*** Information

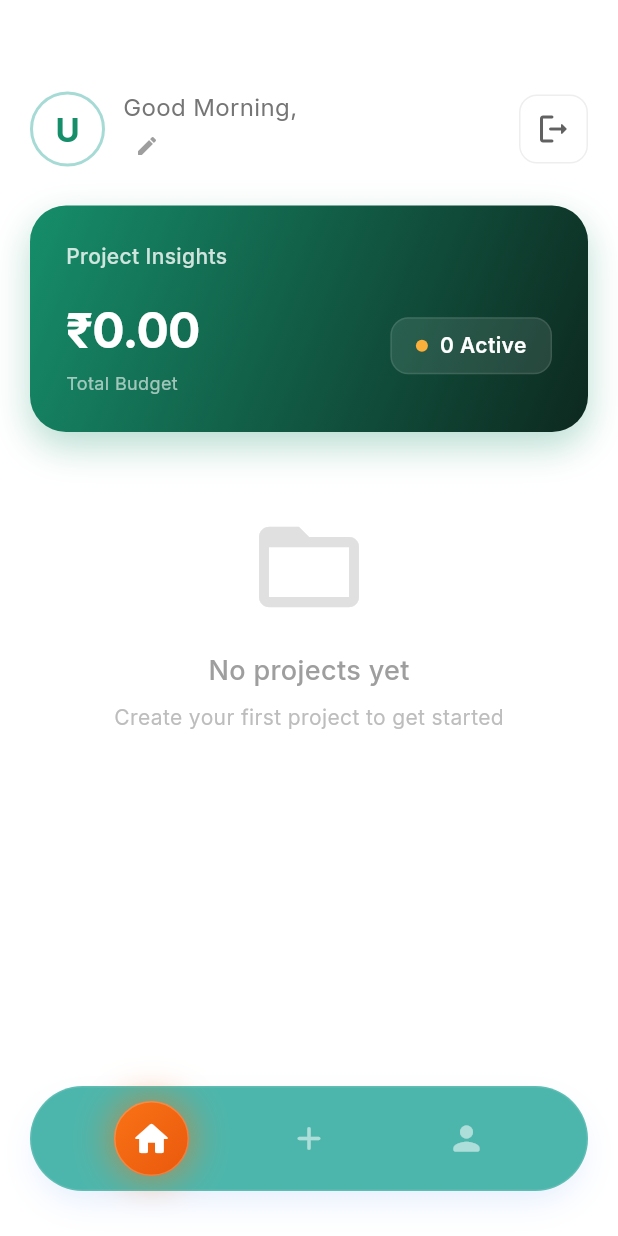
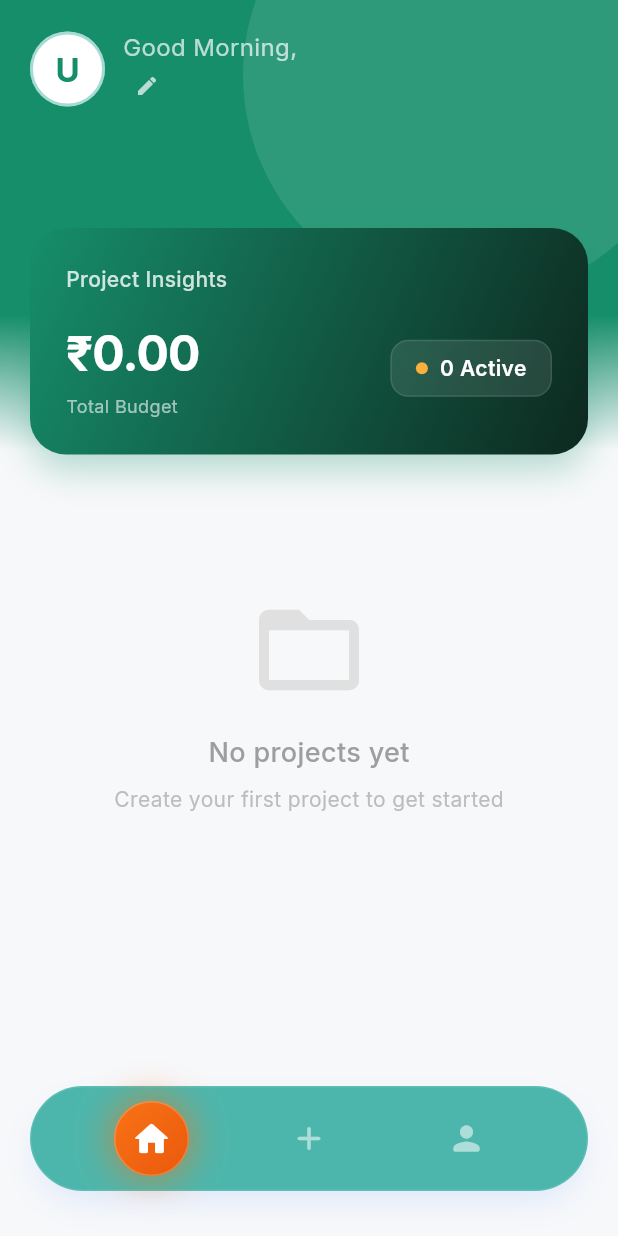
Before and after one commit to Sreejesh75/Construction_Helper-, a Flutter app: the MainScreen screen opened directly with empty values, on a phone screen of 412 x 824 dp. Run offline on Flutter 3.47's test engine with Material 3 defaults, Android fonts, the light colour scheme and no system bars; our stand-ins replace dio, equatable, file_picker, flutter_bloc, google_fonts, hydrated_bloc and 2 more; accounts and stored records are empty; network calls fail.

Commit message:
sorted the home screen properly

```diff
--- a/lib/features/home/bloc/home_bloc.dart
+++ b/lib/features/home/bloc/home_bloc.dart
@@ -1,10 +1,10 @@
-import 'package:flutter_bloc/flutter_bloc.dart';
+import 'package:hydrated_bloc/hydrated_bloc.dart';
 import '../../auth/data/auth_api_service.dart';
 import '../data/home_api_service.dart';
 import 'home_event.dart';
 import 'home_state.dart';
 
-class HomeBloc extends Bloc<HomeEvent, HomeState> {
+class HomeBloc extends HydratedBloc<HomeEvent, HomeState> {
   final HomeApiService api;
   final AuthApiService authApi;
 
@@ -245,4 +245,14 @@ class HomeBloc extends Bloc<HomeEvent, HomeState> {
       emit(state.copyWith(isLoading: false, error: e.toString()));
     }
   }
+
+  @override
+  HomeState? fromJson(Map<String, dynamic> json) {
+    return HomeState.fromJson(json);
+  }
+
+  @override
+  Map<String, dynamic>? toJson(HomeState state) {
+    return state.toJson();
+  }
 }
--- a/lib/features/home/presentation/home_screen.dart
+++ b/lib/features/home/presentation/home_screen.dart
@@ -1,10 +1,10 @@
-import 'package:construction_app/features/auth/presentation/login_screen.dart';
 import 'package:construction_app/features/home/presentation/dashboard_screen.dart';
 import 'package:construction_app/features/home/presentation/widgets/add_project_bottom_sheet.dart';
 import 'package:construction_app/features/home/presentation/widgets/home_header.dart';
 import 'package:construction_app/features/home/presentation/widgets/home_summary_card.dart';
 import 'package:construction_app/features/home/presentation/widgets/project_card.dart';
 import 'package:flutter/material.dart';
+import 'package:flutter/services.dart';
 import 'package:flutter_bloc/flutter_bloc.dart';
 import '../../../core/theme/app_color.dart';
 import '../bloc/home_bloc.dart';
@@ -44,26 +44,18 @@ class _HomeScreenState extends State<HomeScreen> {
     return widget.fromMainScreen
         ? _buildBody(context)
         : Scaffold(
+            backgroundColor: const Color(0xFFF7F8FA),
             body: SafeArea(child: _buildBody(context)),
             floatingActionButton: _buildFab(context),
           );
   }
 
   Widget _buildBody(BuildContext context) {
-    return BlocListener<HomeBloc, HomeState>(
-      listener: (context, state) {
-        if (state.isLoggedOut) {
-          Navigator.of(context).pushAndRemoveUntil(
-            MaterialPageRoute(builder: (context) => const LoginScreen()),
-            (route) => false,
-          );
-        }
-      },
-      child: BlocBuilder<HomeBloc, HomeState>(
+    return BlocBuilder<HomeBloc, HomeState>(
       builder: (context, state) {
         if (state.isLoading) {
-            return Center(
-              child: CircularProgressIndicator(color: Colors.white),
+          return const Center(
+            child: CircularProgressIndicator(color: AppColors.primary),
           );
         }
 
@@ -86,21 +78,57 @@ class _HomeScreenState extends State<HomeScreen> {
         return CustomScrollView(
           slivers: [
             SliverToBoxAdapter(
-                child: Column(
+              child: Stack(
+                children: [
+                  // Green Gradient Header Background
+                  Container(
+                    height: 300,
+                    decoration: const BoxDecoration(
+                      gradient: LinearGradient(
+                        begin: Alignment.topCenter,
+                        end: Alignment.bottomCenter,
+                        colors: [
+                          AppColors.primary,
+                          AppColors.gradientTop,
+                          Color(0xFFF7F8FA),
+                        ],
+                        stops: [0.0, 0.7, 1.0],
+                      ),
+                    ),
+                  ),
+
+                  // White Bubble Decoration
+                  Positioned(
+                    top: -100,
+                    right: -50,
+                    child: Container(
+                      width: 300,
+                      height: 300,
+                      decoration: BoxDecoration(
+                        shape: BoxShape.circle,
+                        color: Colors.white.withOpacity(0.1),
+                      ),
+                    ),
+                  ),
+
+                  // Header Content
+                  Column(
                     children: [
                       HomeHeader(
                         userName: state.userName ?? widget.userName,
                         isNewUser: widget.isNewUser,
                         userId: widget.userId,
-                      isDarkBackground: false,
+                        isDarkBackground: true,
                       ),
-   const SizedBox(height: 25),
+                      const SizedBox(height: 40),
                       // Stats Card
                       Padding(
-                      padding: const EdgeInsets.symmetric(horizontal: 20.0),
+                        padding: const EdgeInsets.symmetric(
+                          horizontal: 20.0,
+                          vertical: 40.0,
+                        ),
                         child: HomeSummaryCard(
                           totalBudget: totalBudget,
-                        // totalProjects: totalProjects, // Removed
                           activeProjects: activeProjectsCount,
                           onActiveProjectsTap: () {
                             if (state.projects.isNotEmpty) {
@@ -119,16 +147,13 @@ class _HomeScreenState extends State<HomeScreen> {
                       ),
                     ],
                   ),
+                ],
+              ),
             ),
 
             if (state.projects.isNotEmpty) ...[
               SliverPadding(
-                  padding: const EdgeInsets.only(
-                    left: 20,
-                    right: 20,
-                    top: 30, // Adjust spacing
-                    bottom: 10,
-                  ),
+                padding: const EdgeInsets.only(left: 20, right: 20, bottom: 10),
                 sliver: SliverToBoxAdapter(
                   child: Row(
                     mainAxisAlignment: MainAxisAlignment.spaceBetween,
@@ -170,8 +195,7 @@ class _HomeScreenState extends State<HomeScreen> {
                               builder: (_) => DashboardScreen(
                                 userName: widget.userName,
                                 projects: state.projects,
-                                  projectId:
-                                      project['_id'], // Pass ID to enable single-project/material mode
+                                projectId: project['_id'],
                               ),
                             ),
                           );
@@ -189,8 +213,8 @@ class _HomeScreenState extends State<HomeScreen> {
                 ),
               ),
               const SliverToBoxAdapter(
-                  child: SizedBox(height: 100),
-                ), // Bottom padding
+                child: SizedBox(height: 100), // Padded for FAB/Nav
+              ),
             ] else ...[
               // Empty State
               SliverFillRemaining(
@@ -226,7 +250,6 @@ class _HomeScreenState extends State<HomeScreen> {
           ],
         );
       },
-      ),
     );
   }
 
--- a/lib/features/home/presentation/main_screen.dart
+++ b/lib/features/home/presentation/main_screen.dart
@@ -4,6 +4,7 @@ import 'package:construction_app/features/home/presentation/home_screen.dart';
 import 'package:construction_app/features/home/presentation/widgets/custom_bottom_nav_bar.dart';
 import 'package:construction_app/features/profile/presentation/profile_screen.dart';
 import 'package:flutter/material.dart';
+import 'package:flutter/services.dart';
 
 class MainScreen extends StatefulWidget {
   final String userId;
@@ -28,6 +29,25 @@ class _MainScreenState extends State<MainScreen> {
 
   @override
   Widget build(BuildContext context) {
+    // Set status bar color based on current index
+    // Home (0) has dark green header -> Light Status Bar Content (White icons)
+    // AddProject (1) has white background -> Dark Status Bar Content (Black icons)
+    // Profile (2) has white background -> Dark Status Bar Content (Black icons)
+    final bool isHome = _currentIndex == 0;
+
+    final SystemUiOverlayStyle overlayStyle = isHome
+        ? SystemUiOverlayStyle.light.copyWith(
+            statusBarColor: Colors.transparent,
+            statusBarIconBrightness:
+                Brightness.light, // White icons for Android
+            statusBarBrightness: Brightness.dark, // White icons for iOS
+          )
+        : SystemUiOverlayStyle.dark.copyWith(
+            statusBarColor: Colors.transparent,
+            statusBarIconBrightness: Brightness.dark, // Black icons for Android
+            statusBarBrightness: Brightness.light, // Black icons for iOS
+          );
+
     final List<Widget> pages = [
       HomeScreen(
         userId: widget.userId,
@@ -46,11 +66,14 @@ class _MainScreenState extends State<MainScreen> {
       ProfileScreen(userName: widget.userName, email: widget.email),
     ];
 
-    return Scaffold(
+    return AnnotatedRegion<SystemUiOverlayStyle>(
+      value: overlayStyle,
+      child: Scaffold(
         extendBody: true, // Important for the curve
         body: Container(
-        color: Colors.white, // Solid white background
+          color: const Color(0xFFF7F8FA), // Light Grey Background
           child: SafeArea(
+            top: false, // Allow header to extend behind status bar
             bottom: false, // Let content flow behind bottom nav if needed
             child: pages[_currentIndex],
           ),
@@ -63,6 +86,7 @@ class _MainScreenState extends State<MainScreen> {
             });
           },
         ),
+      ),
     );
   }
 }
--- a/lib/features/home/presentation/widgets/home_header.dart
+++ b/lib/features/home/presentation/widgets/home_header.dart
@@ -21,7 +21,12 @@ class HomeHeader extends StatelessWidget {
   @override
   Widget build(BuildContext context) {
     return Padding(
-      padding: const EdgeInsets.fromLTRB(20, 60, 20, 0),
+      padding: EdgeInsets.fromLTRB(
+        20,
+        MediaQuery.of(context).padding.top + 20, // Adjust for status bar
+        20,
+        0,
+      ),
       child: Row(
         mainAxisAlignment: MainAxisAlignment.spaceBetween,
         children: [
@@ -92,51 +97,6 @@ class HomeHeader extends StatelessWidget {
               ),
             ],
           ),
-          GestureDetector(
-            onTap: () {
-              // TODO: Implement Logout Logic
-              showDialog(
-                context: context,
-                builder: (context) => AlertDialog(
-                  title: const Text("Logout"),
-                  content: const Text("Are you sure you want to logout?"),
-                  actions: [
-                    TextButton(
-                      onPressed: () => Navigator.pop(context),
-                      child: const Text("Cancel"),
-                    ),
-                    TextButton(
-                      onPressed: () {
-                        Navigator.pop(context);
-                        context.read<HomeBloc>().add(LogoutEvent());
-                      },
-                      child: const Text(
-                        "Logout",
-                        style: TextStyle(color: Colors.red),
-                      ),
-                    ),
-                  ],
-                ),
-              );
-            },
-            child: Container(
-              padding: const EdgeInsets.all(10),
-              decoration: BoxDecoration(
-                color: isDarkBackground
-                    ? Colors.white.withOpacity(0.15)
-                    : Colors.white,
-                borderRadius: BorderRadius.circular(12),
-                border: isDarkBackground
-                    ? null
-                    : Border.all(color: Colors.grey[200]!),
-              ),
-              child: Icon(
-                Icons.logout_rounded,
-                size: 24,
-                color: isDarkBackground ? Colors.white : Colors.grey[700],
-              ),
-            ),
-          ),
         ],
       ),
     );
--- a/lib/features/home/presentation/widgets/project_card.dart
+++ b/lib/features/home/presentation/widgets/project_card.dart
@@ -57,9 +57,9 @@ class ProjectCard extends StatelessWidget {
             border: Border.all(color: Colors.grey.withOpacity(0.1), width: 1),
             boxShadow: [
               BoxShadow(
-                color: Colors.grey.withOpacity(0.05),
-                blurRadius: 20,
-                offset: const Offset(0, 5),
+                color: Colors.grey.withOpacity(0.1),
+                blurRadius: 10,
+                offset: const Offset(0, 4),
               ),
             ],
           ),
--- a/pubspec.yaml
+++ b/pubspec.yaml
@@ -42,6 +42,8 @@ dependencies:
   shared_preferences: ^2.2.2
   intl: ^0.20.2
   file_picker: ^8.1.7
+  hydrated_bloc: ^10.1.1
+  path_provider: ^2.1.5
 
 
 dev_dependencies:
```
Also changed, not shown: lib/features/home/bloc/home_state.dart (+22 -0 lines), lib/features/profile/presentation/profile_screen.dart (+11 -1 lines), lib/main.dart (+10 -1 lines), pubspec.lock. Lines whose indentation alone changed are shown as unchanged.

******

Work order: Retrieve each line from the records above where the word "isDarkBackground" occurs.

Answer to this problem:
-                      isDarkBackground: false,
+                        isDarkBackground: true,
-                color: isDarkBackground
-                border: isDarkBackground
-                color: isDarkBackground ? Colors.white : Colors.grey[700],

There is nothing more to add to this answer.